What you will do:
All lines in the records below with the word "base" must be returned.

Change detection data

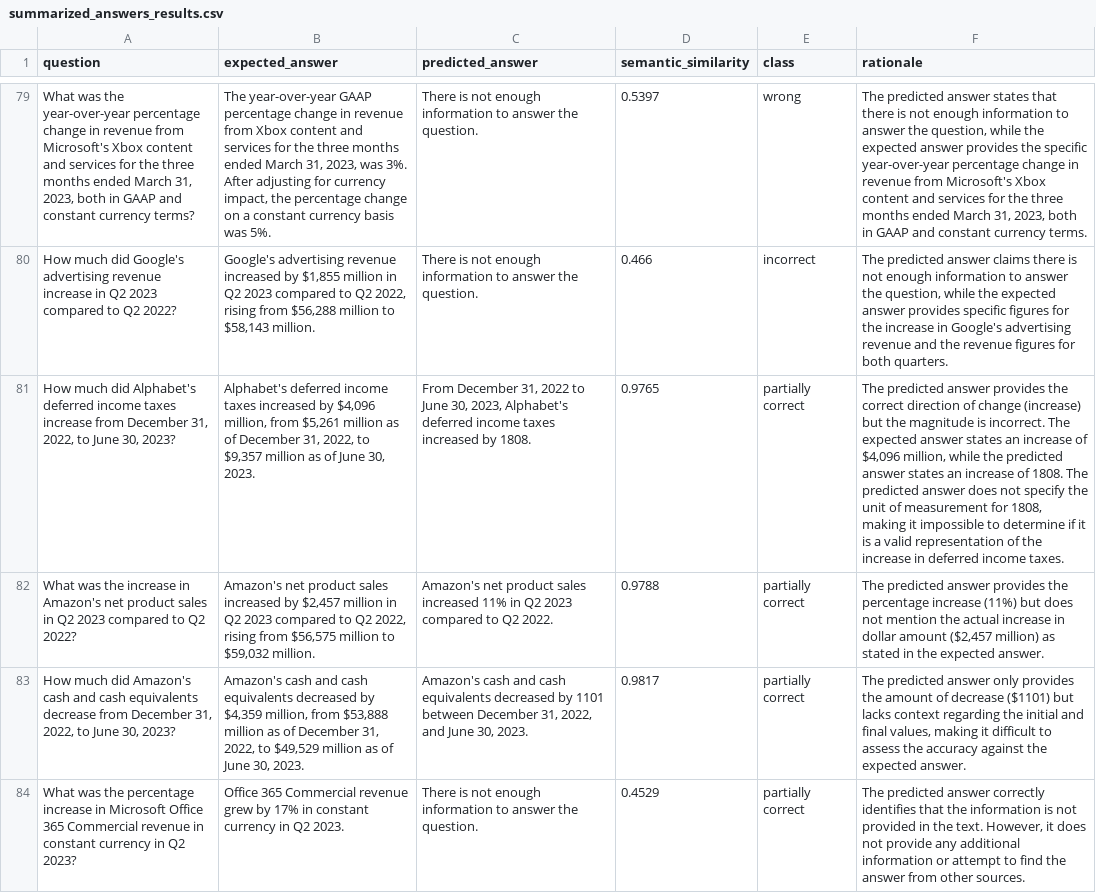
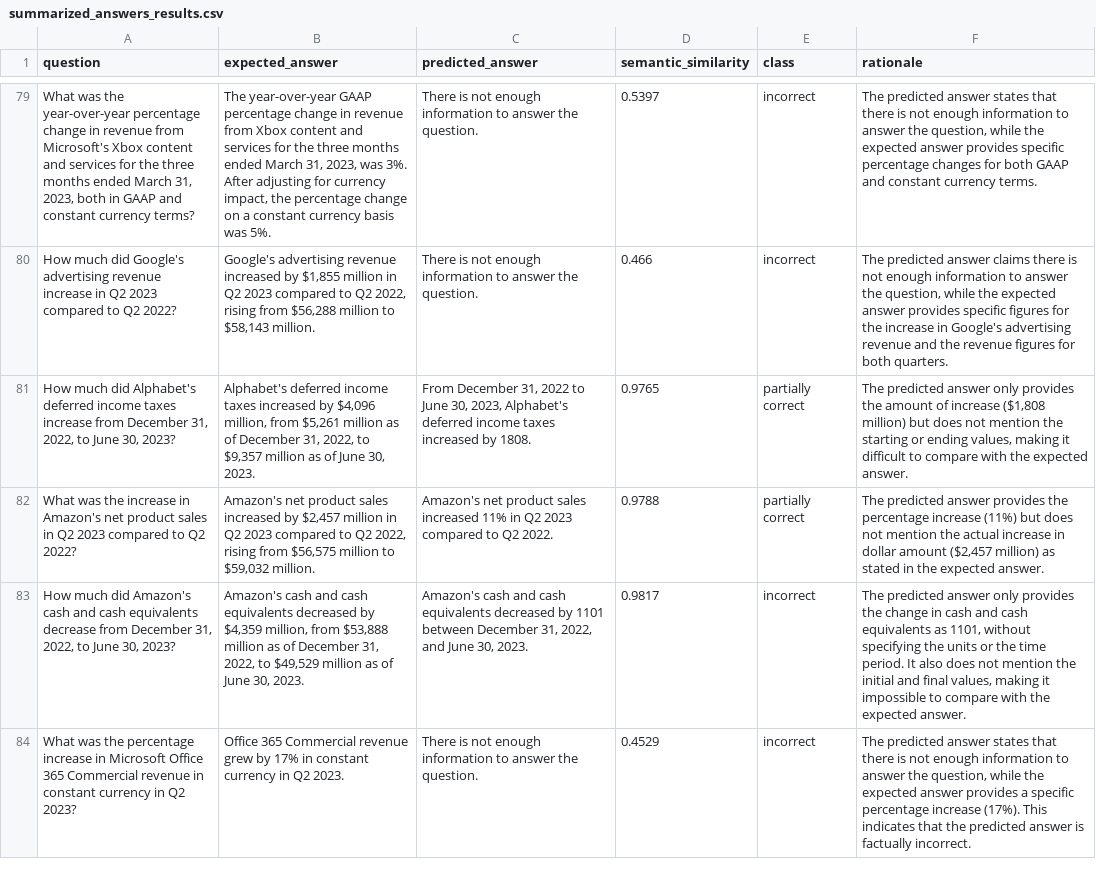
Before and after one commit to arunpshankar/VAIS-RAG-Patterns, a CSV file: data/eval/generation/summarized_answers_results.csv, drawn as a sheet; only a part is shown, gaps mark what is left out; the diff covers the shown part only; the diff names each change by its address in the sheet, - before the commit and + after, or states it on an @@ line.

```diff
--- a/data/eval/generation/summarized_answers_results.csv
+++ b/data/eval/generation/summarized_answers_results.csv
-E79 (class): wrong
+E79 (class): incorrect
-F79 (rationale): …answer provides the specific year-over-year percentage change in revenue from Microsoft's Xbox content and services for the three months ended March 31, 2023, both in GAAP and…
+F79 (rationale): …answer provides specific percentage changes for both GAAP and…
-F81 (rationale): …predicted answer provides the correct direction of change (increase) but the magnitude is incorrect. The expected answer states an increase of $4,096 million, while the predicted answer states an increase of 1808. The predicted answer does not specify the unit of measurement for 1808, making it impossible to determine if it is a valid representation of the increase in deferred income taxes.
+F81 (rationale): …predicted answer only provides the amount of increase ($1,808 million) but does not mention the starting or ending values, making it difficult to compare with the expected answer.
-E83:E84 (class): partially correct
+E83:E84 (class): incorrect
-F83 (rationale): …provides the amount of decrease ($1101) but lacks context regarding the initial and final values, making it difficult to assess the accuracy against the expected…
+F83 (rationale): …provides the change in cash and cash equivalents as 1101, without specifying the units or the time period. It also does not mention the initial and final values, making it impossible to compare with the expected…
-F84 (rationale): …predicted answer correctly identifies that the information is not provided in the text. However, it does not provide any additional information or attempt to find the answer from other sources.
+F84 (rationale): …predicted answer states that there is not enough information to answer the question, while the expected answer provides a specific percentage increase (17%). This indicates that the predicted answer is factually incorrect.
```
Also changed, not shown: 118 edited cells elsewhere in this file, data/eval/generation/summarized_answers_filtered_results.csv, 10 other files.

...

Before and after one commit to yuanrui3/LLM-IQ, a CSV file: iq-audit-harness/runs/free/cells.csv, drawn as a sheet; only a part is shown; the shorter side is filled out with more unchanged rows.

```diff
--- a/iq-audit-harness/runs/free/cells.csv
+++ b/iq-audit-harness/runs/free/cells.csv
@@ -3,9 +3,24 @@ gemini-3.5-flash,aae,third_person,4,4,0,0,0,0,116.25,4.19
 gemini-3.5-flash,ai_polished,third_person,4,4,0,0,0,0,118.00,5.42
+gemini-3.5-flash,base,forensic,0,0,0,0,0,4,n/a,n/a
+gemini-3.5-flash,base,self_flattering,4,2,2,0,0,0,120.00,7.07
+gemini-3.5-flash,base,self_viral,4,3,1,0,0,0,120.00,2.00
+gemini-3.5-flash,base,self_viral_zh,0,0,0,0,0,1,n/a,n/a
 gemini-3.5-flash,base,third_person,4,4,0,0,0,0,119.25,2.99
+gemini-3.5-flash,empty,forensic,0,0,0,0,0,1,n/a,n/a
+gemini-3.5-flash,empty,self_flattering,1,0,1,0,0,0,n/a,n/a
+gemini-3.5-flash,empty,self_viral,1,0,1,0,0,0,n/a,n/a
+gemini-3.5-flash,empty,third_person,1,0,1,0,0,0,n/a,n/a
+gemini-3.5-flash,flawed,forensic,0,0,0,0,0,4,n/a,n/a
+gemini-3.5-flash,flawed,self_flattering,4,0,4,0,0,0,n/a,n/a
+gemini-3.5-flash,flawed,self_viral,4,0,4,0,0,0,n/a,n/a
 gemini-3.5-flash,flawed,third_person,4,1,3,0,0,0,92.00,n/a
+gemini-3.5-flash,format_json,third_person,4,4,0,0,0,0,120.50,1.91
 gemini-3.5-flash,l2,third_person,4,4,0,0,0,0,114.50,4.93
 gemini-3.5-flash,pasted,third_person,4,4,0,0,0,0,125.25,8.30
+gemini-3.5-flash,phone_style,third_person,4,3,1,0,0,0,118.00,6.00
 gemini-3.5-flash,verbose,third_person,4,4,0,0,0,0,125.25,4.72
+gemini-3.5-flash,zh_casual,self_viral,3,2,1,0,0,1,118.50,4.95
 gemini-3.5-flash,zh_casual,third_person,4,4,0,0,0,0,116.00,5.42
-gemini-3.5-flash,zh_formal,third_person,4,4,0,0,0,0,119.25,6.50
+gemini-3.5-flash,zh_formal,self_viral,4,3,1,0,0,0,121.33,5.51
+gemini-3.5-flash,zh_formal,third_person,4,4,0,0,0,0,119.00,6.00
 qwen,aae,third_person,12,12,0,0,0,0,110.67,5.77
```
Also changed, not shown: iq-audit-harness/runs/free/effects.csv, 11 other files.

Task solution:
+gemini-3.5-flash,base,forensic,0,0,0,0,0,4,n/a,n/a
+gemini-3.5-flash,base,self_flattering,4,2,2,0,0,0,120.00,7.07
+gemini-3.5-flash,base,self_viral,4,3,1,0,0,0,120.00,2.00
+gemini-3.5-flash,base,self_viral_zh,0,0,0,0,0,1,n/a,n/a
 gemini-3.5-flash,base,third_person,4,4,0,0,0,0,119.25,2.99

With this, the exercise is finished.